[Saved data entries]

----

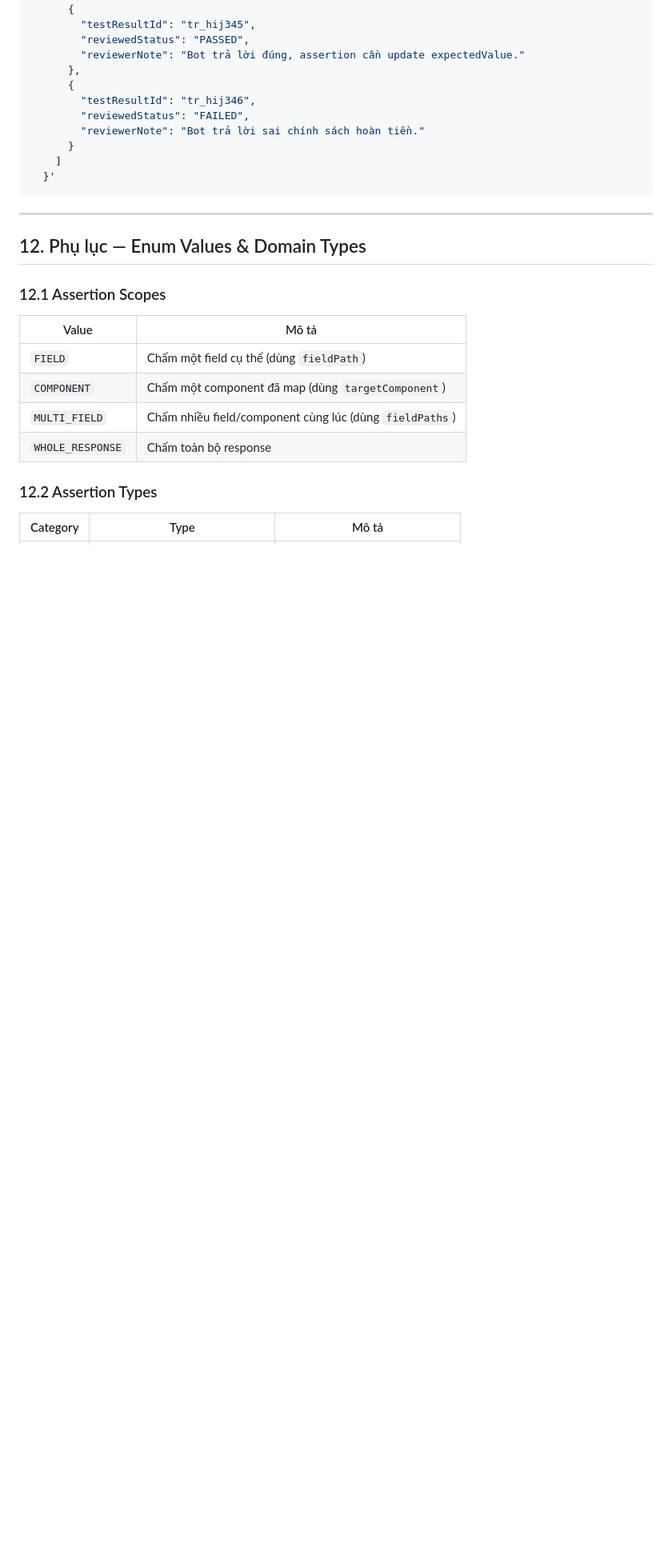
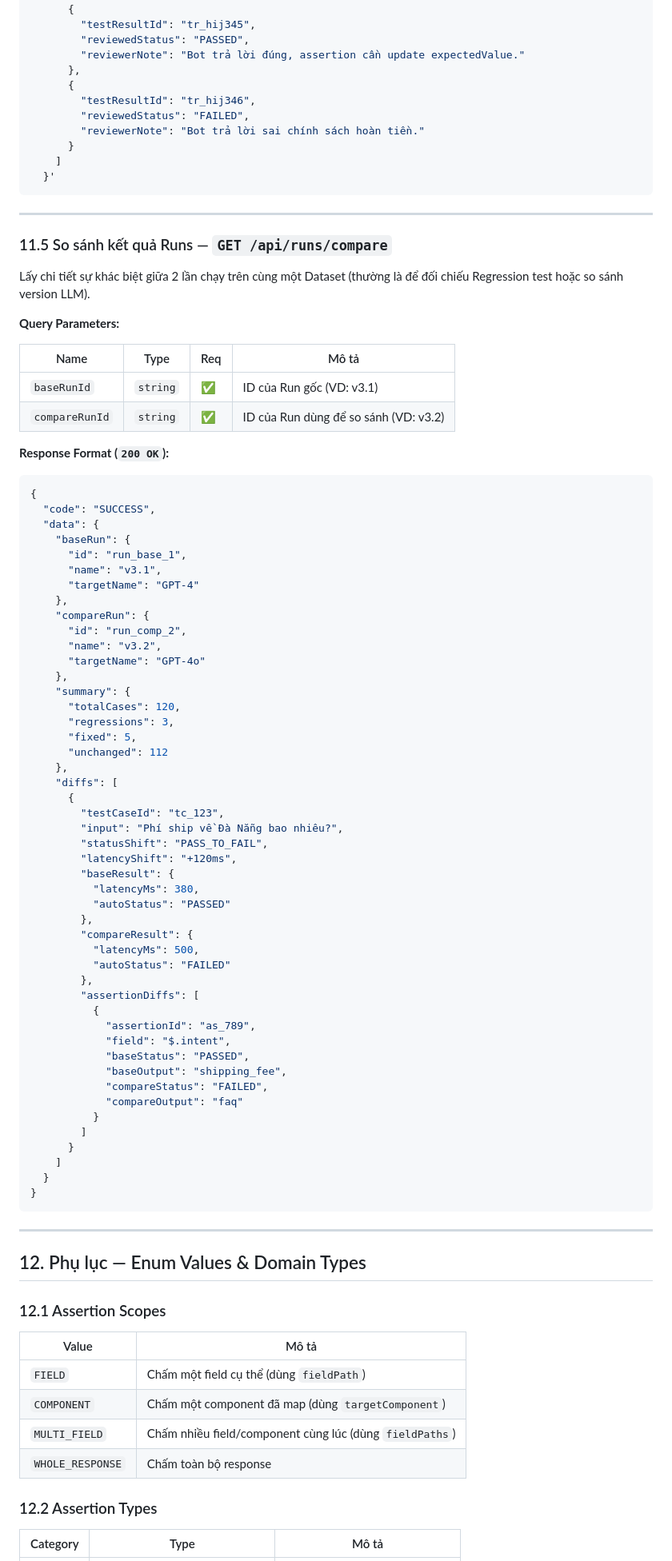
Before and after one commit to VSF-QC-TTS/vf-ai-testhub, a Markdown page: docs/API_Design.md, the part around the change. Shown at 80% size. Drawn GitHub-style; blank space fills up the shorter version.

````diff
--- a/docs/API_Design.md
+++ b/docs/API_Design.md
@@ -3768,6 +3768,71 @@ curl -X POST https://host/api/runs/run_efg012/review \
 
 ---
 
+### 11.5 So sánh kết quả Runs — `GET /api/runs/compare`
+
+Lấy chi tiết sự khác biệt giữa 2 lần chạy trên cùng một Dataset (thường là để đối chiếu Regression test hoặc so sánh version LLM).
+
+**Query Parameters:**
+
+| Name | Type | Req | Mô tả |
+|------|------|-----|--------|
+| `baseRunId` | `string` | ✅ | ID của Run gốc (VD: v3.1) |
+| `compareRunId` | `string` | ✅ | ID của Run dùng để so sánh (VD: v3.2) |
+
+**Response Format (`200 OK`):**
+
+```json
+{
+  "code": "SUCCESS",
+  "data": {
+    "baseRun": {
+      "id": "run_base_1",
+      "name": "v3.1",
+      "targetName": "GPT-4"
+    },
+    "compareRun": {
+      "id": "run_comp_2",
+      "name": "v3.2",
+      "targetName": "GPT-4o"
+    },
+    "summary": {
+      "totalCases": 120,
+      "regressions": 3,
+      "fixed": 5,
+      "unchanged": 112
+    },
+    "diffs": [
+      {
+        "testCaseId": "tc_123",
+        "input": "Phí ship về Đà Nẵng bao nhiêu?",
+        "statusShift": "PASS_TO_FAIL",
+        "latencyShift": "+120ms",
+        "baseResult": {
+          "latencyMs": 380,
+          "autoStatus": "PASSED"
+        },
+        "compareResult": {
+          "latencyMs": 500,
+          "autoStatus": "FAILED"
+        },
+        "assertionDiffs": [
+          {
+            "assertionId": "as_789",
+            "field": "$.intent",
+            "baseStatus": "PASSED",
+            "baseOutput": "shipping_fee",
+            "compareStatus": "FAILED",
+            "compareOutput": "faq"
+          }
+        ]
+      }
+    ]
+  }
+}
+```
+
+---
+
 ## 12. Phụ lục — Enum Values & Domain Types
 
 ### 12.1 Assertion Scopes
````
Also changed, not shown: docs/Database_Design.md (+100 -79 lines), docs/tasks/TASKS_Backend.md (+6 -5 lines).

----

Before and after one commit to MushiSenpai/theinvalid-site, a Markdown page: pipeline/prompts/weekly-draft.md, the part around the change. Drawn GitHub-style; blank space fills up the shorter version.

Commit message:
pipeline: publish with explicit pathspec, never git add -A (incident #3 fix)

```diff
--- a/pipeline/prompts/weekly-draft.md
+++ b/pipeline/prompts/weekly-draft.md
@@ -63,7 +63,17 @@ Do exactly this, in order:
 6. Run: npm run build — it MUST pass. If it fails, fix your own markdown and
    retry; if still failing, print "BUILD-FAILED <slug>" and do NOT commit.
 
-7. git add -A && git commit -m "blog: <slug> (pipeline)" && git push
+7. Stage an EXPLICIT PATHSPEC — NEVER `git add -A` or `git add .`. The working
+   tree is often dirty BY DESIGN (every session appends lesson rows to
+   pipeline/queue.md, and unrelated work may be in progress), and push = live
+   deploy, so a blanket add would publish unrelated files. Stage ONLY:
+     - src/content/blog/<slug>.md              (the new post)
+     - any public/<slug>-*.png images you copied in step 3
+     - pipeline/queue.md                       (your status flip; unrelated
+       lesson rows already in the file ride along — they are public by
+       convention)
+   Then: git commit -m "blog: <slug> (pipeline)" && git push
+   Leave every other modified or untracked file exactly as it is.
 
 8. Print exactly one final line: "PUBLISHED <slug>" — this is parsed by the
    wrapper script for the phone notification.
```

----

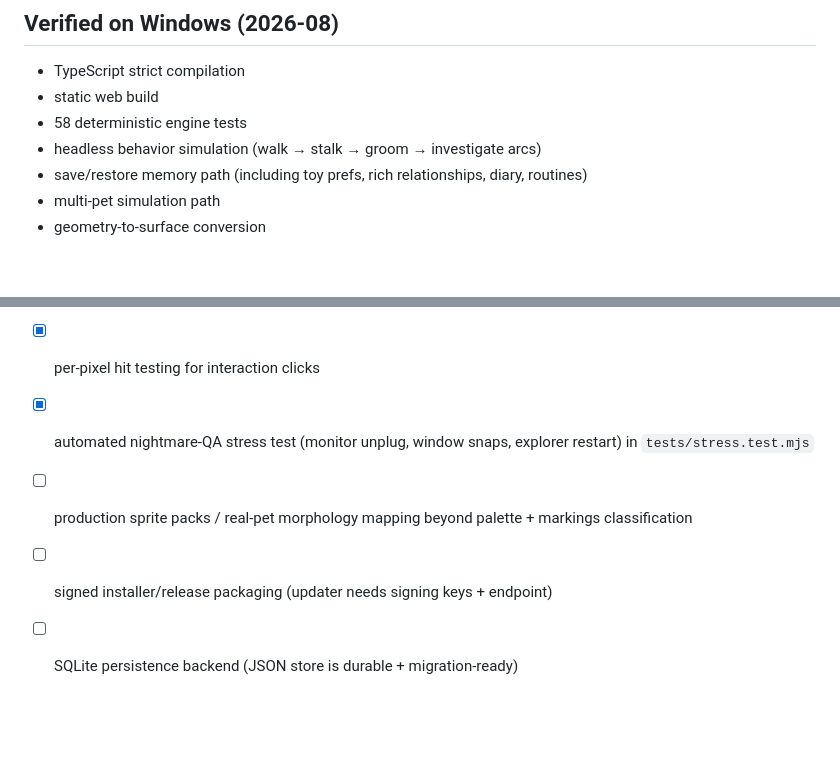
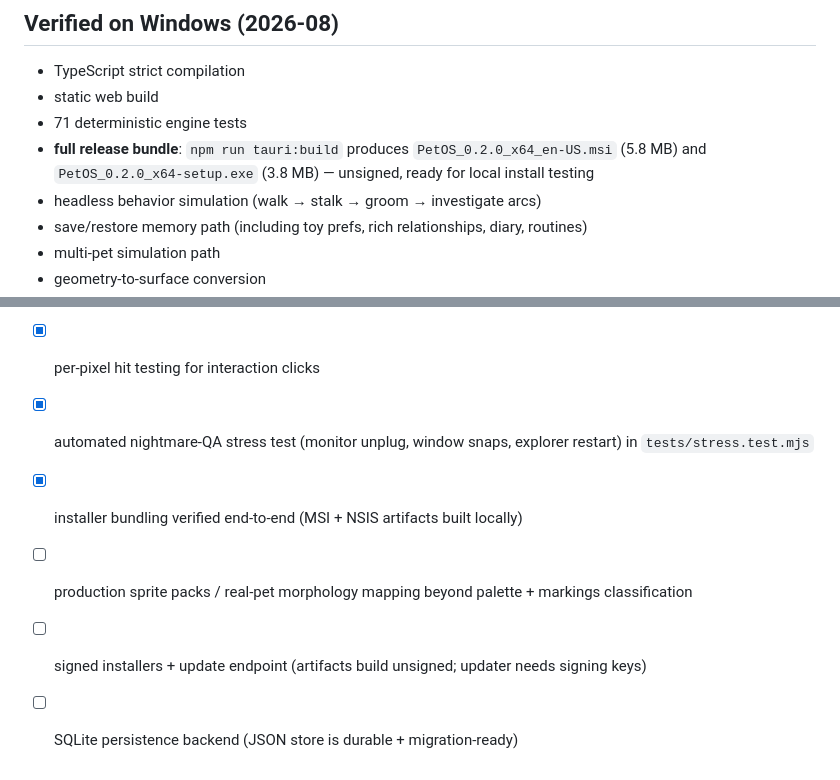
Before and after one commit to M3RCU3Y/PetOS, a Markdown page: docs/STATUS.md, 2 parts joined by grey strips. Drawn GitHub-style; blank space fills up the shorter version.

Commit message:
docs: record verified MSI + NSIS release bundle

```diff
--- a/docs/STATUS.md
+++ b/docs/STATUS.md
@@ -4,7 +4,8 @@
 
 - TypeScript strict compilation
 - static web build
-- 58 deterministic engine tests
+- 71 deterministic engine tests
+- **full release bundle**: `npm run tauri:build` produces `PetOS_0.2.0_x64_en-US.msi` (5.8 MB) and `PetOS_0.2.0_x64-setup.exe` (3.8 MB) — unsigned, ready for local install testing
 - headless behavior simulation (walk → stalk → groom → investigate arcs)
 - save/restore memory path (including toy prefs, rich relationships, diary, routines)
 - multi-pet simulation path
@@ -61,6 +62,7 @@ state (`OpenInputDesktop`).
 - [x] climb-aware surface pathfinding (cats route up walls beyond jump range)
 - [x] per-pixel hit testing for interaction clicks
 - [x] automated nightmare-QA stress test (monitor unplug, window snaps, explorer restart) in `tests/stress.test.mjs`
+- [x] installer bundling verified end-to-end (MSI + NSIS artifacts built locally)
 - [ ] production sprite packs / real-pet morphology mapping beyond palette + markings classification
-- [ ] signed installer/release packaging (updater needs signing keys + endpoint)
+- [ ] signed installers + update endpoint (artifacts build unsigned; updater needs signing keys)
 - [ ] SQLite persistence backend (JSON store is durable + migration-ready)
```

----

• **Exercise description**
The answer is a single number: how many lines in the data above hold the string "unrelated".

• **Answer space**
3